Start of DATA EXTRACTS

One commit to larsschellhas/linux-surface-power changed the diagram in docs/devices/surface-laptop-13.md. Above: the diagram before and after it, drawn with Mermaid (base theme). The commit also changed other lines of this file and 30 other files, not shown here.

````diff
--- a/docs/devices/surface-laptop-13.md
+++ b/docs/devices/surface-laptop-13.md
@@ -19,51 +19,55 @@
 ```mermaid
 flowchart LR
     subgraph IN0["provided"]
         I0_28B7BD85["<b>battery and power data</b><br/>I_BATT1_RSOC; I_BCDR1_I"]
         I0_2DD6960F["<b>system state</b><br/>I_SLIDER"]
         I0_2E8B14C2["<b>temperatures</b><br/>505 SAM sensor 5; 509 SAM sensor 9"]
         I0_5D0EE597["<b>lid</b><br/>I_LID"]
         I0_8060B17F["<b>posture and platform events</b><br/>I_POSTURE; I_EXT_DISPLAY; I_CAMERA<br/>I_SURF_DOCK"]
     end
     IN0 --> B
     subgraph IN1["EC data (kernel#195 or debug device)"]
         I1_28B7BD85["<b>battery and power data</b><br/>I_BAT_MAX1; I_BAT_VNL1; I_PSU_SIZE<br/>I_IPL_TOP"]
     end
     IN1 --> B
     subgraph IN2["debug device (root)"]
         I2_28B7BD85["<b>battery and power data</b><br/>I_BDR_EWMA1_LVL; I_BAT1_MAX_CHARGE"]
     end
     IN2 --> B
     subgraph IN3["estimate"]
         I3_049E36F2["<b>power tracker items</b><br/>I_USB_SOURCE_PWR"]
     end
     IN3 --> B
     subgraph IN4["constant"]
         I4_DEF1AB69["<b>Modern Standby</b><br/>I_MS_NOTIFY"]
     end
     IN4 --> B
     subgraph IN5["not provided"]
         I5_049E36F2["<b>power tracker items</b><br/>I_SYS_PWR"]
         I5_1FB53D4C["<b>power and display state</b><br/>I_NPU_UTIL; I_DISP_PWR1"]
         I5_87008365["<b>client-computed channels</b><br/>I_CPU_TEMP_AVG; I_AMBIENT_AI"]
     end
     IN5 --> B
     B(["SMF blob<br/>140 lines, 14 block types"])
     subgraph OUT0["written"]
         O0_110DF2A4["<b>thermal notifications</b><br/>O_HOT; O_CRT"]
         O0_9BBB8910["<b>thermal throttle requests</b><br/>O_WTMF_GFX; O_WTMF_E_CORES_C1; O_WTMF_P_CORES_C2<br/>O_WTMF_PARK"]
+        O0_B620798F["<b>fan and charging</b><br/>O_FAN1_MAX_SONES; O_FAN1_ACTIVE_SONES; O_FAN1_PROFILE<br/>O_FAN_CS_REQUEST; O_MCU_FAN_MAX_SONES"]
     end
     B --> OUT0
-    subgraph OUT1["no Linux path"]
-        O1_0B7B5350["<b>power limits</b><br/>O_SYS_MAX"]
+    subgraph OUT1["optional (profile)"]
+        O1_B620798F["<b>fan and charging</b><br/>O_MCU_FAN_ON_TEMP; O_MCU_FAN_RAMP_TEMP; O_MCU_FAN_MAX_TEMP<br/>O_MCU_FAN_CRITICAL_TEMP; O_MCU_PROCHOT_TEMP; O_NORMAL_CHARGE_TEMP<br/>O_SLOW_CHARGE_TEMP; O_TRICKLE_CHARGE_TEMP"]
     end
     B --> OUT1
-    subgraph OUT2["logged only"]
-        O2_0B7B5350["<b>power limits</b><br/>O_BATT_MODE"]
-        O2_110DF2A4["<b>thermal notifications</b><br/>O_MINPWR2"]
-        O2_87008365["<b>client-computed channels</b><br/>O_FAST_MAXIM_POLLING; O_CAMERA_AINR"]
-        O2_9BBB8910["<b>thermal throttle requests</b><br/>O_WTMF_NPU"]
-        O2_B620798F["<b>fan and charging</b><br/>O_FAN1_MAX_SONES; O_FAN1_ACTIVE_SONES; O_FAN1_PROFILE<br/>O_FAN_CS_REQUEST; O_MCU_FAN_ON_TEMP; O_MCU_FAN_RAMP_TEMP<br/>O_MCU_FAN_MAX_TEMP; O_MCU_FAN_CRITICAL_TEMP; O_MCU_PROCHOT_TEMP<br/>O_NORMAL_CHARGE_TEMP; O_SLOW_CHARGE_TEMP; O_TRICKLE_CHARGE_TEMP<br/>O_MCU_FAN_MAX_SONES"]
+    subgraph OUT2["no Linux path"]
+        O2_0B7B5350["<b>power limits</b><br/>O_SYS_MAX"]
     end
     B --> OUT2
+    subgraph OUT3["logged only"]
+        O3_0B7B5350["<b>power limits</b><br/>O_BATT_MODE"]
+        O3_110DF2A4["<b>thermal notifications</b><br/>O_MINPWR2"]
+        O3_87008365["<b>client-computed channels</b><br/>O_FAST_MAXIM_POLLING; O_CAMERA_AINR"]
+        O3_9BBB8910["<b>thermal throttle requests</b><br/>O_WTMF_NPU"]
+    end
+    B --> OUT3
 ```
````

End of DATA EXTRACTS

## WHAT IS REQUIRED
Search the entries above for lines containing the word "channels", and copy each one.

## ANSWER TO THE PROBLEM
         I5_87008365["<b>client-computed channels</b><br/>I_CPU_TEMP_AVG; I_AMBIENT_AI"]
-        O2_87008365["<b>client-computed channels</b><br/>O_FAST_MAXIM_POLLING; O_CAMERA_AINR"]
+        O3_87008365["<b>client-computed channels</b><br/>O_FAST_MAXIM_POLLING; O_CAMERA_AINR"]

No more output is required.